- [EXERCISE INSTRUCTIONS] What lines in the data below mention the string "context"? Copy them out.

Start of DATA RECORDS

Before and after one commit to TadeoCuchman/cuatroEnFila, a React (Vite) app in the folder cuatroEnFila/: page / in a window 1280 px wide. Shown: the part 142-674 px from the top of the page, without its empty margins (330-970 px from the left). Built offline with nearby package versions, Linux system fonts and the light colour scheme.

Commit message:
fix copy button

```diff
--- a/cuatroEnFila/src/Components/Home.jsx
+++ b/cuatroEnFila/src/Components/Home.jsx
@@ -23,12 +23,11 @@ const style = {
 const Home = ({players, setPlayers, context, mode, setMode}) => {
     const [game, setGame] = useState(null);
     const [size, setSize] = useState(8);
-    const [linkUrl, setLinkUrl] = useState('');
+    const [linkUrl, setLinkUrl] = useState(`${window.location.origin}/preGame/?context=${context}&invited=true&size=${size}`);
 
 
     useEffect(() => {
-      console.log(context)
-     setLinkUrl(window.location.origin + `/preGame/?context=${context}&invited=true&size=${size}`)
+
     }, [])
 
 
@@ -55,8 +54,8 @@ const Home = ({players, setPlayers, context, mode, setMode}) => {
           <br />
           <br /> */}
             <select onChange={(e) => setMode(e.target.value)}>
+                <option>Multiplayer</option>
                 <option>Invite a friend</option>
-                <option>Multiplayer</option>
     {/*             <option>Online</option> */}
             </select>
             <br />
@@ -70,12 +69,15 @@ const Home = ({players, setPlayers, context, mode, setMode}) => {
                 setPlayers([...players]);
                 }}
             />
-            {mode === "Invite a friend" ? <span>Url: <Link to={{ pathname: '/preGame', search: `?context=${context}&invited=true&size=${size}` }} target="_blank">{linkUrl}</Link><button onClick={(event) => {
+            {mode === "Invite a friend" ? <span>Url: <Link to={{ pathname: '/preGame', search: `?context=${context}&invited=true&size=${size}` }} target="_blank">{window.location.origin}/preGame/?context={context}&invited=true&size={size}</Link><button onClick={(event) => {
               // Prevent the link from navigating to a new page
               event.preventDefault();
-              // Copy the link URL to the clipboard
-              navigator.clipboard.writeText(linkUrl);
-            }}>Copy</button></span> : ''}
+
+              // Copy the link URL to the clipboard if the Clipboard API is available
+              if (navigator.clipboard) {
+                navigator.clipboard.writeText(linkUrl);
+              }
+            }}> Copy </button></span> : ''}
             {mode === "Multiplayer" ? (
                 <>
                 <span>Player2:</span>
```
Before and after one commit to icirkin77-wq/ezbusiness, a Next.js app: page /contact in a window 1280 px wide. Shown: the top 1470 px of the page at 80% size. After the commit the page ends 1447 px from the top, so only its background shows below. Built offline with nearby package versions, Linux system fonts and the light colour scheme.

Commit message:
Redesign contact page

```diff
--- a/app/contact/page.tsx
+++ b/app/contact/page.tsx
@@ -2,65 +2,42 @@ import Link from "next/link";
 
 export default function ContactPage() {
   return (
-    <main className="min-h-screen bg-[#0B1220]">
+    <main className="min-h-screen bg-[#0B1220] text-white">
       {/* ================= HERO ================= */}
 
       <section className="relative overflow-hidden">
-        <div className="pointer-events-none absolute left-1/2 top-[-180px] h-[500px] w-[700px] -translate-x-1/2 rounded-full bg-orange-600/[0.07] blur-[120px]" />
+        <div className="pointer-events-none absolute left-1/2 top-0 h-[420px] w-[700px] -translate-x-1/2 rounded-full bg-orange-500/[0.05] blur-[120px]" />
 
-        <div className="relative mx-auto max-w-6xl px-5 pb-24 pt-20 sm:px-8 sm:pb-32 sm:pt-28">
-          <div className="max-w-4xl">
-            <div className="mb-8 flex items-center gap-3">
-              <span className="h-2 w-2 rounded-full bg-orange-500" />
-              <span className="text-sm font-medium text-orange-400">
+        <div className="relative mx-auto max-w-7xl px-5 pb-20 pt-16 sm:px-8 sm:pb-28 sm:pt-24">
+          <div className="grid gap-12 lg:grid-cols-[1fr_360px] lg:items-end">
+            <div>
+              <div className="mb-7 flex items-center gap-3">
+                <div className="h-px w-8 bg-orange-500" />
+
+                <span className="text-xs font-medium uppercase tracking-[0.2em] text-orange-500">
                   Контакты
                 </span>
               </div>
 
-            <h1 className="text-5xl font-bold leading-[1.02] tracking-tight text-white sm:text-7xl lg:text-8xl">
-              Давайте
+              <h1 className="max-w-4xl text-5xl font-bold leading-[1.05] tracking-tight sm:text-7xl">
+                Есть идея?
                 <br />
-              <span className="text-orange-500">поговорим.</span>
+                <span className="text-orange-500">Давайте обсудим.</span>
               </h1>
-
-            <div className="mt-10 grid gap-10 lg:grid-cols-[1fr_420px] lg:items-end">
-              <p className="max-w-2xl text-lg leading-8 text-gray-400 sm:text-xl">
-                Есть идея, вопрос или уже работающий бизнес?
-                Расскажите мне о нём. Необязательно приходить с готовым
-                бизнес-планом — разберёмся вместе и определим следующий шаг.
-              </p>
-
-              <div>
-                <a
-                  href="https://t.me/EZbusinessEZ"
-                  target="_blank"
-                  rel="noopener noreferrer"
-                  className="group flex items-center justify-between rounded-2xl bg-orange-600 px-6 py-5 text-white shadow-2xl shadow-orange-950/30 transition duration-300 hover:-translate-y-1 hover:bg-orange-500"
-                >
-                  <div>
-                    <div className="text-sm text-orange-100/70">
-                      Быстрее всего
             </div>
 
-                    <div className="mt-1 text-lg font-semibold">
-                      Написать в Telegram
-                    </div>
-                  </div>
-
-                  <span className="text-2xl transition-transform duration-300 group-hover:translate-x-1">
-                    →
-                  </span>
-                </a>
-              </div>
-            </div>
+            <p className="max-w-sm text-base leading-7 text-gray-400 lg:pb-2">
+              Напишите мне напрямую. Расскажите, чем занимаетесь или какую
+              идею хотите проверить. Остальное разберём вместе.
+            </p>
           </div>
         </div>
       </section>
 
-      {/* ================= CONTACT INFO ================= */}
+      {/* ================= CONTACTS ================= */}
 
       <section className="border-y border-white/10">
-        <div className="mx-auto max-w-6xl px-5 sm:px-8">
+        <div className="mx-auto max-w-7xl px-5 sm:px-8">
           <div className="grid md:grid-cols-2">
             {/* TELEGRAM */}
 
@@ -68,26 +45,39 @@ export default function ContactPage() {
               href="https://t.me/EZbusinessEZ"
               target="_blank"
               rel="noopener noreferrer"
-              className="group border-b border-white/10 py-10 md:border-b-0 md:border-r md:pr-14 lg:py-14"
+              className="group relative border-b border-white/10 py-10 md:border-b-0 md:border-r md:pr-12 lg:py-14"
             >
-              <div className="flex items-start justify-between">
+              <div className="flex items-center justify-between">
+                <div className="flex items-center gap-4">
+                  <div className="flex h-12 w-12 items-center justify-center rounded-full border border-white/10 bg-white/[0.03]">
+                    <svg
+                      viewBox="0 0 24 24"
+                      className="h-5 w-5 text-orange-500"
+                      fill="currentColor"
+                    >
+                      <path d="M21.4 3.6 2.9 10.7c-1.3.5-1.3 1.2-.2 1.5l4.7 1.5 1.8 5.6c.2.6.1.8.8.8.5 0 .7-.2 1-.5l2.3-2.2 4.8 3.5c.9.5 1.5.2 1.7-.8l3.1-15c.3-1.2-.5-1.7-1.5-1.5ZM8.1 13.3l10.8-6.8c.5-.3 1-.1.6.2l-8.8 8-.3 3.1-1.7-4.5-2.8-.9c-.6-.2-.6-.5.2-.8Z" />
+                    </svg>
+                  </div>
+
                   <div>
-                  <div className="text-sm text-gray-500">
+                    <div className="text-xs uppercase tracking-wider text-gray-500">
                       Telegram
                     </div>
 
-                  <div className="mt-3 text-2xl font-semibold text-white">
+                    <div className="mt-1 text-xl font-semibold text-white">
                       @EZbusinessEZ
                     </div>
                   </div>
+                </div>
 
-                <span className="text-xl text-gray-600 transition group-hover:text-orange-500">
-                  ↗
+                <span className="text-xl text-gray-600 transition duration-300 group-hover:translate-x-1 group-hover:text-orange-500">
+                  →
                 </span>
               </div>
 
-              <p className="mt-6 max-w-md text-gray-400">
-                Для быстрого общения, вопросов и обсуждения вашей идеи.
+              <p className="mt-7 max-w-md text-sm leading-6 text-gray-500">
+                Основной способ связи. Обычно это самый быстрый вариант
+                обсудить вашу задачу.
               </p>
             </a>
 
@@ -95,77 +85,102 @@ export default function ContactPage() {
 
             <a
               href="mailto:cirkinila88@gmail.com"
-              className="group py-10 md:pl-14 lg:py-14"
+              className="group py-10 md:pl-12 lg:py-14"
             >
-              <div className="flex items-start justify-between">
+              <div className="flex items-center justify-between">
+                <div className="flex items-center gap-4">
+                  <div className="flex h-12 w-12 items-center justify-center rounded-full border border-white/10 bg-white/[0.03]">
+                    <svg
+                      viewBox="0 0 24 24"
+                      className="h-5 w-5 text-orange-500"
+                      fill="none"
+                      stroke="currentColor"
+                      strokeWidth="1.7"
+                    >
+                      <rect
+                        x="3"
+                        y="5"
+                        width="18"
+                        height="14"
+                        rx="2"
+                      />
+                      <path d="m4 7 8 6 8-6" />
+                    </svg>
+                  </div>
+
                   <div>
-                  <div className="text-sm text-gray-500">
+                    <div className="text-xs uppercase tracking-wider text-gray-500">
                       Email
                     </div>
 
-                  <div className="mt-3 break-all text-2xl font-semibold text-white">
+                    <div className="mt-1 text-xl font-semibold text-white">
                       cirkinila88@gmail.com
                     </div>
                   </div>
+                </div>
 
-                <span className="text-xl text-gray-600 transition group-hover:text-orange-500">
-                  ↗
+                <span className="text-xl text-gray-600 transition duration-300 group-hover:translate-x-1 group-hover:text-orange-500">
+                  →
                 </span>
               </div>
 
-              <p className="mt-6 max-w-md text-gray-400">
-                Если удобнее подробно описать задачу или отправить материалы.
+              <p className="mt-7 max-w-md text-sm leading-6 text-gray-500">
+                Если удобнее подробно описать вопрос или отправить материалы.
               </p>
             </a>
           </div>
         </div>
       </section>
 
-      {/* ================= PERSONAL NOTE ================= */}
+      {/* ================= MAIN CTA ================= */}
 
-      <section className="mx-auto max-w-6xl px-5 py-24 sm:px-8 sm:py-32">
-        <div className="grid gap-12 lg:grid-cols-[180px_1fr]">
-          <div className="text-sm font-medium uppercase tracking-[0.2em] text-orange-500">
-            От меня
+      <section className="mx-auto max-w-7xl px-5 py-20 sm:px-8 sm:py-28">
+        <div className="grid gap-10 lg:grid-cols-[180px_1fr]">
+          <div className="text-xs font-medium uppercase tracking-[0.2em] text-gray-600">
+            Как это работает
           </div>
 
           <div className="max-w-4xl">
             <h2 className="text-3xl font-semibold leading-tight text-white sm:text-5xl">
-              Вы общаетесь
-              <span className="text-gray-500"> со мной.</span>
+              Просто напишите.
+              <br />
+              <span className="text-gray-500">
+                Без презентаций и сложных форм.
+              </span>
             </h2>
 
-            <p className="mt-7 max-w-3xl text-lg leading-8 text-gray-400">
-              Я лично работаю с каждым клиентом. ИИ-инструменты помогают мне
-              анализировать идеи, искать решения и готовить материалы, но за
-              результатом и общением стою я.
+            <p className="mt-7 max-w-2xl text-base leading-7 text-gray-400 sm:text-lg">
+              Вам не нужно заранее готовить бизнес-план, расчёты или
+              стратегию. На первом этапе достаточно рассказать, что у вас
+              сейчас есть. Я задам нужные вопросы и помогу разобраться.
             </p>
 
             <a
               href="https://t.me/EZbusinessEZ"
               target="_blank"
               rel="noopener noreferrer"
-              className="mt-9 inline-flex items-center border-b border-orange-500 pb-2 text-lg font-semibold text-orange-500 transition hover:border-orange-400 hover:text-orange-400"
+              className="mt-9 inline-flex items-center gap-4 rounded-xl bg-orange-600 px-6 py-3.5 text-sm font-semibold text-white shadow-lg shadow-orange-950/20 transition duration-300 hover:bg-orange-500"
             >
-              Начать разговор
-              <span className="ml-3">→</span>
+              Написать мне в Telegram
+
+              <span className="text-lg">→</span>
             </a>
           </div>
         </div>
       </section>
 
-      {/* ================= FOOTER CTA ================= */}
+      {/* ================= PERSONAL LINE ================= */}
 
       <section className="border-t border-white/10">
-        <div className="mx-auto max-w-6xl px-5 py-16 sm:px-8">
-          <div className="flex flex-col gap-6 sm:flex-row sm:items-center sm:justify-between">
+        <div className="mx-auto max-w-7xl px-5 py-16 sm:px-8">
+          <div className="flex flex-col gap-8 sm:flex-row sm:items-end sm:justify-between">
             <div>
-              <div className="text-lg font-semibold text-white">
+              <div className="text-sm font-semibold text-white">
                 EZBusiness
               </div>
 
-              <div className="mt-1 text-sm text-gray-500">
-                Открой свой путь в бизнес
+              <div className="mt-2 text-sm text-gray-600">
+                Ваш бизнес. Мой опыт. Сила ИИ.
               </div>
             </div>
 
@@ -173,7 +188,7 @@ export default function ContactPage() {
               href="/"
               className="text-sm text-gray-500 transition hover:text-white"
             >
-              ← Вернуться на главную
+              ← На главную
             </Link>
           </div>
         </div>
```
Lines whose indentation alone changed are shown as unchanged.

End of DATA RECORDS

- [SOLVED EXERCISE]
 const Home = ({players, setPlayers, context, mode, setMode}) => {
+    const [linkUrl, setLinkUrl] = useState(`${window.location.origin}/preGame/?context=${context}&invited=true&size=${size}`);
-      console.log(context)
-     setLinkUrl(window.location.origin + `/preGame/?context=${context}&invited=true&size=${size}`)
@@ -55,8 +54,8 @@ const Home = ({players, setPlayers, context, mode, setMode}) => {
@@ -70,12 +69,15 @@ const Home = ({players, setPlayers, context, mode, setMode}) => {
-            {mode === "Invite a friend" ? <span>Url: <Link to={{ pathname: '/preGame', search: `?context=${context}&invited=true&size=${size}` }} target="_blank">{linkUrl}</Link><button onClick={(event) => {
+            {mode === "Invite a friend" ? <span>Url: <Link to={{ pathname: '/preGame', search: `?context=${context}&invited=true&size=${size}` }} target="_blank">{window.location.origin}/preGame/?context={context}&invited=true&size={size}</Link><button onClick={(event) => {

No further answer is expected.